There is no denying that the NWT department of Health and Social Services is failing to support families and protect children, deputy minister Debbie Delancey voiced again last week following meetings on a recent report by the auditor general exposing major gaps in services.
Delancey and other departmental staff met with MLAs and representatives of the auditor general’s office last week in Yellowknife to go over the long list of recommendations made in March meant to address critical problems with child protection and system-wide accountability in the NWT.
Those problems include a lack of follow-up by child protection workers on case files, a high percentage of unscreened foster homes and a lack of department-wide reporting, among other key measures meant to prevent kids from falling through the cracks – some of which were known about for years.
Sahtu MLA Norman Yakeleya said he was “appalled” at what he heard at the meetings about government inaction on the issues, likening the current child protection system to an extension of the “scoop” that accompanied Canada’s residential schools legacy, despite good intentions.
“We continue to see that this is another form of a long, sad policy of removing Aboriginal children…from their homes, no different than what was done in the ‘40s, ‘50s and ‘60s – and ‘70s – of the residential school era,” he told The Journal.
“We did a makeover and called it child and family services.”
Seriousness of crisis wasn’t known
While Delancey said the department was “not surprised” to learn of the systemic shortcomings, adding that many improvements have been in the works since the last legislative assembly when an internal review of child and family services was done, she noted the seriousness of many of the findings in the March report were not fully known previously.
“What I think is important is to note that some of the findings and conclusions in the current auditor general’s report were not raised in the previous report by the 16th Legislative Assembly,” she said.
“Although we knew the act was out of date, we knew there were pressures, we knew there were problems, some of the actual file audits they did that showed, for example, child protection workers not doing the adequate follow-up on foster care homes or not doing followup on implementing a plan of care agreement, or not doing the appropriate interviews with children, that was fairly new information.”
Some of that information had begun to come to light over the past year and a half through internal audits, Delancey said. Other gaps in the accountability framework, identified by the auditor general in both the recent report and one made in 2011, are in the process of being solved.
Short-term fixes coming first
While the system as a whole needs major upgrades, Delancey said the alarming findings about the state of child protection in the NWT have pushed the department to find short-term solutions for the immediate crisis in the interim.
“We have to do the short-term fixes in the way we’re administering the system today, because clearly it’s failing children, but it’s more important that we make this paradigm shift where we’re supporting families to keep kids in their homes rather than having them come into care,” she said.
To start, the department will be designating the CEOs of each regional health authority to oversee child and family services as an assistant director – a measure that will make reporting and accountability much simpler and more effective. That will come this summer after each has received the necessary training.
In addition, the information system is being updated to include compliance monitoring: digital red flags that will remind protection workers to do their follow-ups and report to supervisors when work is not being done.

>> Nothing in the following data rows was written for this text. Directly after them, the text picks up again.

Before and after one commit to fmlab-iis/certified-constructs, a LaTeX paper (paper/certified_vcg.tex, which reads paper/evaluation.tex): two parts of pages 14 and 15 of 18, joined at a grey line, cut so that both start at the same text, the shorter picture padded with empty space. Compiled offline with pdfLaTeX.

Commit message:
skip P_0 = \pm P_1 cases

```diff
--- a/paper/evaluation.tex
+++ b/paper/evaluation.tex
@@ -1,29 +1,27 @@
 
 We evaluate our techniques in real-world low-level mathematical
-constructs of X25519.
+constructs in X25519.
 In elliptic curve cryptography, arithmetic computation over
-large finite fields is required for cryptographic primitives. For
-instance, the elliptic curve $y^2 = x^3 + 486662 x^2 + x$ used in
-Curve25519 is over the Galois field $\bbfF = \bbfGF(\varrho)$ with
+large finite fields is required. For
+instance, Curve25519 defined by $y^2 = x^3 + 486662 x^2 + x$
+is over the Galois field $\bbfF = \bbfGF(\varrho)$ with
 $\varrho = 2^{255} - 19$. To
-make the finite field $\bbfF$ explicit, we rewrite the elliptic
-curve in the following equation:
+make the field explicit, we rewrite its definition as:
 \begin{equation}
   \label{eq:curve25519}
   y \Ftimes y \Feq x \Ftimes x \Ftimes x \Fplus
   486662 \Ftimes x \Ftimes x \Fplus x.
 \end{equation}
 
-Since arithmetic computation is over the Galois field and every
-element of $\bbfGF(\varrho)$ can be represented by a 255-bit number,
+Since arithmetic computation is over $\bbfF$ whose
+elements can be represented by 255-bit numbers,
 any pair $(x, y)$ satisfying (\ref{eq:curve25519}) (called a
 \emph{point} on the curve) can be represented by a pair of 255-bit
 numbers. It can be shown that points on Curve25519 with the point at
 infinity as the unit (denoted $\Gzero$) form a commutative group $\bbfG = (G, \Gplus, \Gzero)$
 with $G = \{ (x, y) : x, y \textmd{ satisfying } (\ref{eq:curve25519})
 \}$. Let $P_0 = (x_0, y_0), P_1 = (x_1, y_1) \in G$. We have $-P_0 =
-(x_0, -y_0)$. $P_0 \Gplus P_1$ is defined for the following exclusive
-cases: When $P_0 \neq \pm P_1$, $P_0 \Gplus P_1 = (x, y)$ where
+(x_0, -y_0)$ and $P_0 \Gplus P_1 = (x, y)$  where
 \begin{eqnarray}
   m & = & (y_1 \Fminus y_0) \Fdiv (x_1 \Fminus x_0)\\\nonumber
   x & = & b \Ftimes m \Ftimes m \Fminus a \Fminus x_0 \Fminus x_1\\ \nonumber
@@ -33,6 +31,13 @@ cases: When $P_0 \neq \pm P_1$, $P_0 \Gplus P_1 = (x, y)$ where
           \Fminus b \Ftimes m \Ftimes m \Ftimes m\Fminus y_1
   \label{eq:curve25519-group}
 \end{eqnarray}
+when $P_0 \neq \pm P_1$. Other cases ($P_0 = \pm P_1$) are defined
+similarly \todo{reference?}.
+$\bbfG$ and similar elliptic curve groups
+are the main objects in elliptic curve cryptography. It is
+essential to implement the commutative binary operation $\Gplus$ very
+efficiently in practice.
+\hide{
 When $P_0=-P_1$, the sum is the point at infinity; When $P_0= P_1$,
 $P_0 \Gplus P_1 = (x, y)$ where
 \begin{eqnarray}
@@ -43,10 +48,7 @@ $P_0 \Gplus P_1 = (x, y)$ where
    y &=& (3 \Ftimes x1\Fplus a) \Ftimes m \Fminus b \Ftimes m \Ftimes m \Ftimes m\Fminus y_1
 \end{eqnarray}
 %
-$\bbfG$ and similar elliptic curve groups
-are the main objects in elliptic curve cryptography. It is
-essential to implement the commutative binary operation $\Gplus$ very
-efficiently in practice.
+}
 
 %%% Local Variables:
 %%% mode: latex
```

Because that will take time to build, Delancey said in the meantime the department is enforcing a system of quarterly reporting to begin in September.
Keeping children in their homes
Yakeleya said he wants to see more ways that communities and Aboriginal governments can work with the department to keep children – especially of Aboriginal families – in their homes.
“I’d like to see Aboriginal people in the communities working closely with the families, where they can do budgeting, family work, counselling – work with the families, keep the children with the families,” he said.
In the NWT, the vast majority of children in foster care are apprehended in cases of neglect, often due to a combination of drug or alcohol addictions and poverty. Most of those are Aboriginal.
Delancey said the department recognizes the difference between children who are at risk due to outright abuse versus those at risk due to neglect, and needs to develop new ways of addressing that difference.
“The idea is we can’t treat all those situations the same. We need to find a way…to work with families so that instead of taking children out of those homes, you build on the family’s strengths – a more supportive approach to families at risk, the idea being to create a circle around the family so the kid is not at risk. It requires a shift in thinking.”
Whether that means new money or new ways of using money, Delancey said the department doesn’t know yet. One idea is to create a sort of a “family preservation worker,” like that mentioned by Yakeleya, who may not be a GNWT employee but part of an NGO or interagency.
Additionally, the department plans to continue working with communities to establish child and family services committees across the territory. While that initiative has failed, thus far, Delancey said it’s time to go back to the drawing board and find ways each community and Aboriginal government wants to and can be involved in supporting families.
“First of all, in a small community, that’s a really tough role to play – in taking away someone’s child. So I think what we need to do, and we need to change the legislation or initially work outside the legislation…is to work at the community level and say, ‘Where do you want to be involved in supporting families? Let’s work together.’”